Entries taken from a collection

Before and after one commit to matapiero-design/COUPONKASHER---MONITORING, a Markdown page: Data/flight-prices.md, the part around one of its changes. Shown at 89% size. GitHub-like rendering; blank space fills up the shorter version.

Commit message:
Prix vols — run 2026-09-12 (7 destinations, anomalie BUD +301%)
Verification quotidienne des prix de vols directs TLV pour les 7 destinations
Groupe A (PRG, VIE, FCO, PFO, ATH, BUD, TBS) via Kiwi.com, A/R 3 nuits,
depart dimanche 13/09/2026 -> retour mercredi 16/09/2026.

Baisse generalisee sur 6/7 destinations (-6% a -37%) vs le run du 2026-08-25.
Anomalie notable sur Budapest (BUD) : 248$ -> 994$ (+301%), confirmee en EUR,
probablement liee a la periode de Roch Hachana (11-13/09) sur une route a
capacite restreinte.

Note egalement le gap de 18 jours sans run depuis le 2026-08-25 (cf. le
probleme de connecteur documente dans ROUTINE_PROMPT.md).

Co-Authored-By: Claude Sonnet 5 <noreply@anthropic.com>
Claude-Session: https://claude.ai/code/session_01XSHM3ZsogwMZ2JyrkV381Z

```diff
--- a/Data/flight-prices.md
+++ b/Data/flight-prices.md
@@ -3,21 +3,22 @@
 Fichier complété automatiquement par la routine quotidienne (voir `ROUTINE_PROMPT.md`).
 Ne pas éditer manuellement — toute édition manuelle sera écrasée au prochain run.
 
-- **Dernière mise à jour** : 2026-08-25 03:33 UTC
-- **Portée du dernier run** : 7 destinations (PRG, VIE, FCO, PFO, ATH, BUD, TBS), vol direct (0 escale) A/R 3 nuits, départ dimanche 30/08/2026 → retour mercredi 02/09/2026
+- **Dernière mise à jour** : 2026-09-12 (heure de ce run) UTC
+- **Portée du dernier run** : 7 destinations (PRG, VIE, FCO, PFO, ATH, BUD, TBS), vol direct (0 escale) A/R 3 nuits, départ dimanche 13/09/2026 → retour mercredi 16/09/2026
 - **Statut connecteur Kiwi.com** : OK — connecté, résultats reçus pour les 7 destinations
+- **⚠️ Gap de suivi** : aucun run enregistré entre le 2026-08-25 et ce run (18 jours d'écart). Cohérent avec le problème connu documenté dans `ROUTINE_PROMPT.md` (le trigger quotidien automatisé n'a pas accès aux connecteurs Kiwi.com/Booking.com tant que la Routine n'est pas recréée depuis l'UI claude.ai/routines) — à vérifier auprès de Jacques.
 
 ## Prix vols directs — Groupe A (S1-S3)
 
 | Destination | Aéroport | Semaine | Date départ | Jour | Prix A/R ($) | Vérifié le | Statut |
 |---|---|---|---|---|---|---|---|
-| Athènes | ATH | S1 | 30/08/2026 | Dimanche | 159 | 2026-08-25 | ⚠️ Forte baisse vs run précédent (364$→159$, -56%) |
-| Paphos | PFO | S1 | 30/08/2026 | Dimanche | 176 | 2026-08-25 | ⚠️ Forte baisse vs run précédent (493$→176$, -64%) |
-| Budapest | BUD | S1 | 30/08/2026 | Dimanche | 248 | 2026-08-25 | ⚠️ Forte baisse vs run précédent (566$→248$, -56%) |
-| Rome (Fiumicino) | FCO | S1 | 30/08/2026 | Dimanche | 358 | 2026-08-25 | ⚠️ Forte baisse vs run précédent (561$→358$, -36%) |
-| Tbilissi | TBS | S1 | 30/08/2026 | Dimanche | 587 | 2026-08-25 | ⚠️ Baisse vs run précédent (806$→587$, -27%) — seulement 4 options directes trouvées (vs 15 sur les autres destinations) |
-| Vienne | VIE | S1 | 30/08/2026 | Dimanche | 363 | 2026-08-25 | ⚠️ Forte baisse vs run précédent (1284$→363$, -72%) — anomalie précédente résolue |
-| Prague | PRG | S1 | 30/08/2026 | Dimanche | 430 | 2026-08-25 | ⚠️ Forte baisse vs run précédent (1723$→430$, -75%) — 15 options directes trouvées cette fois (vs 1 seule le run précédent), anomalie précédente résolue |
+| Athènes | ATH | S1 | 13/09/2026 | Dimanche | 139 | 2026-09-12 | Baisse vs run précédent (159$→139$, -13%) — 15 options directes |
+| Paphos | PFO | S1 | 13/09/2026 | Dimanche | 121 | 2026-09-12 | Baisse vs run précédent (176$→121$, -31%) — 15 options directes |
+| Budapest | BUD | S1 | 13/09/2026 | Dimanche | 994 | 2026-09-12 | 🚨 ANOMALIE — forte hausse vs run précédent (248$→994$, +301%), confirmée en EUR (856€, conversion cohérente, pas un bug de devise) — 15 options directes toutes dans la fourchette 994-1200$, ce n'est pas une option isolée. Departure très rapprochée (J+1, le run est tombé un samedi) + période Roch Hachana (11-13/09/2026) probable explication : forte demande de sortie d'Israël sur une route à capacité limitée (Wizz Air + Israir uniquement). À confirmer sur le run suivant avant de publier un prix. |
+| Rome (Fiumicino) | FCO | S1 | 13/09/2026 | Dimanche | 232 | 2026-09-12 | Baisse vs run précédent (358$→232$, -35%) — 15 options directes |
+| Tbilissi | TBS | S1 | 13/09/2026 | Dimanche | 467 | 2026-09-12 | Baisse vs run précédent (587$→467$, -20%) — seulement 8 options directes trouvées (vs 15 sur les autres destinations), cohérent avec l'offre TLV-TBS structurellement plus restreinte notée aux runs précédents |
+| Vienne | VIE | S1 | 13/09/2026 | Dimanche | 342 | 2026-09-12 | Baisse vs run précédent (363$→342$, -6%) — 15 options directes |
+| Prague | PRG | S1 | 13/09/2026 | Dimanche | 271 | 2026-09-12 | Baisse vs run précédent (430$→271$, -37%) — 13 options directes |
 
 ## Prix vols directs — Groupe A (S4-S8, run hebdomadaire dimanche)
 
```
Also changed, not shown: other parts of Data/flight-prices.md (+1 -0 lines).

> _Exercise aim_
Give back all the records above exactly as they were written.

> _Answer area_
Before and after one commit to matapiero-design/COUPONKASHER---MONITORING, a Markdown page: Data/flight-prices.md, the part around one of its changes. Shown at 89% size. GitHub-like rendering; blank space fills up the shorter version.

Commit message:
Prix vols — run 2026-09-12 (7 destinations, anomalie BUD +301%)
Verification quotidienne des prix de vols directs TLV pour les 7 destinations
Groupe A (PRG, VIE, FCO, PFO, ATH, BUD, TBS) via Kiwi.com, A/R 3 nuits,
depart dimanche 13/09/2026 -> retour mercredi 16/09/2026.

Baisse generalisee sur 6/7 destinations (-6% a -37%) vs le run du 2026-08-25.
Anomalie notable sur Budapest (BUD) : 248$ -> 994$ (+301%), confirmee en EUR,
probablement liee a la periode de Roch Hachana (11-13/09) sur une route a
capacite restreinte.

Note egalement le gap de 18 jours sans run depuis le 2026-08-25 (cf. le
probleme de connecteur documente dans ROUTINE_PROMPT.md).

Co-Authored-By: Claude Sonnet 5 <noreply@anthropic.com>
Claude-Session: https://claude.ai/code/session_01XSHM3ZsogwMZ2JyrkV381Z

```diff
--- a/Data/flight-prices.md
+++ b/Data/flight-prices.md
@@ -3,21 +3,22 @@
 Fichier complété automatiquement par la routine quotidienne (voir `ROUTINE_PROMPT.md`).
 Ne pas éditer manuellement — toute édition manuelle sera écrasée au prochain run.
 
-- **Dernière mise à jour** : 2026-08-25 03:33 UTC
-- **Portée du dernier run** : 7 destinations (PRG, VIE, FCO, PFO, ATH, BUD, TBS), vol direct (0 escale) A/R 3 nuits, départ dimanche 30/08/2026 → retour mercredi 02/09/2026
+- **Dernière mise à jour** : 2026-09-12 (heure de ce run) UTC
+- **Portée du dernier run** : 7 destinations (PRG, VIE, FCO, PFO, ATH, BUD, TBS), vol direct (0 escale) A/R 3 nuits, départ dimanche 13/09/2026 → retour mercredi 16/09/2026
 - **Statut connecteur Kiwi.com** : OK — connecté, résultats reçus pour les 7 destinations
+- **⚠️ Gap de suivi** : aucun run enregistré entre le 2026-08-25 et ce run (18 jours d'écart). Cohérent avec le problème connu documenté dans `ROUTINE_PROMPT.md` (le trigger quotidien automatisé n'a pas accès aux connecteurs Kiwi.com/Booking.com tant que la Routine n'est pas recréée depuis l'UI claude.ai/routines) — à vérifier auprès de Jacques.
 
 ## Prix vols directs — Groupe A (S1-S3)
 
 | Destination | Aéroport | Semaine | Date départ | Jour | Prix A/R ($) | Vérifié le | Statut |
 |---|---|---|---|---|---|---|---|
-| Athènes | ATH | S1 | 30/08/2026 | Dimanche | 159 | 2026-08-25 | ⚠️ Forte baisse vs run précédent (364$→159$, -56%) |
-| Paphos | PFO | S1 | 30/08/2026 | Dimanche | 176 | 2026-08-25 | ⚠️ Forte baisse vs run précédent (493$→176$, -64%) |
-| Budapest | BUD | S1 | 30/08/2026 | Dimanche | 248 | 2026-08-25 | ⚠️ Forte baisse vs run précédent (566$→248$, -56%) |
-| Rome (Fiumicino) | FCO | S1 | 30/08/2026 | Dimanche | 358 | 2026-08-25 | ⚠️ Forte baisse vs run précédent (561$→358$, -36%) |
-| Tbilissi | TBS | S1 | 30/08/2026 | Dimanche | 587 | 2026-08-25 | ⚠️ Baisse vs run précédent (806$→587$, -27%) — seulement 4 options directes trouvées (vs 15 sur les autres destinations) |
-| Vienne | VIE | S1 | 30/08/2026 | Dimanche | 363 | 2026-08-25 | ⚠️ Forte baisse vs run précédent (1284$→363$, -72%) — anomalie précédente résolue |
-| Prague | PRG | S1 | 30/08/2026 | Dimanche | 430 | 2026-08-25 | ⚠️ Forte baisse vs run précédent (1723$→430$, -75%) — 15 options directes trouvées cette fois (vs 1 seule le run précédent), anomalie précédente résolue |
+| Athènes | ATH | S1 | 13/09/2026 | Dimanche | 139 | 2026-09-12 | Baisse vs run précédent (159$→139$, -13%) — 15 options directes |
+| Paphos | PFO | S1 | 13/09/2026 | Dimanche | 121 | 2026-09-12 | Baisse vs run précédent (176$→121$, -31%) — 15 options directes |
+| Budapest | BUD | S1 | 13/09/2026 | Dimanche | 994 | 2026-09-12 | 🚨 ANOMALIE — forte hausse vs run précédent (248$→994$, +301%), confirmée en EUR (856€, conversion cohérente, pas un bug de devise) — 15 options directes toutes dans la fourchette 994-1200$, ce n'est pas une option isolée. Departure très rapprochée (J+1, le run est tombé un samedi) + période Roch Hachana (11-13/09/2026) probable explication : forte demande de sortie d'Israël sur une route à capacité limitée (Wizz Air + Israir uniquement). À confirmer sur le run suivant avant de publier un prix. |
+| Rome (Fiumicino) | FCO | S1 | 13/09/2026 | Dimanche | 232 | 2026-09-12 | Baisse vs run précédent (358$→232$, -35%) — 15 options directes |
+| Tbilissi | TBS | S1 | 13/09/2026 | Dimanche | 467 | 2026-09-12 | Baisse vs run précédent (587$→467$, -20%) — seulement 8 options directes trouvées (vs 15 sur les autres destinations), cohérent avec l'offre TLV-TBS structurellement plus restreinte notée aux runs précédents |
+| Vienne | VIE | S1 | 13/09/2026 | Dimanche | 342 | 2026-09-12 | Baisse vs run précédent (363$→342$, -6%) — 15 options directes |
+| Prague | PRG | S1 | 13/09/2026 | Dimanche | 271 | 2026-09-12 | Baisse vs run précédent (430$→271$, -37%) — 13 options directes |
 
 ## Prix vols directs — Groupe A (S4-S8, run hebdomadaire dimanche)
 
```
Also changed, not shown: other parts of Data/flight-prices.md (+1 -0 lines).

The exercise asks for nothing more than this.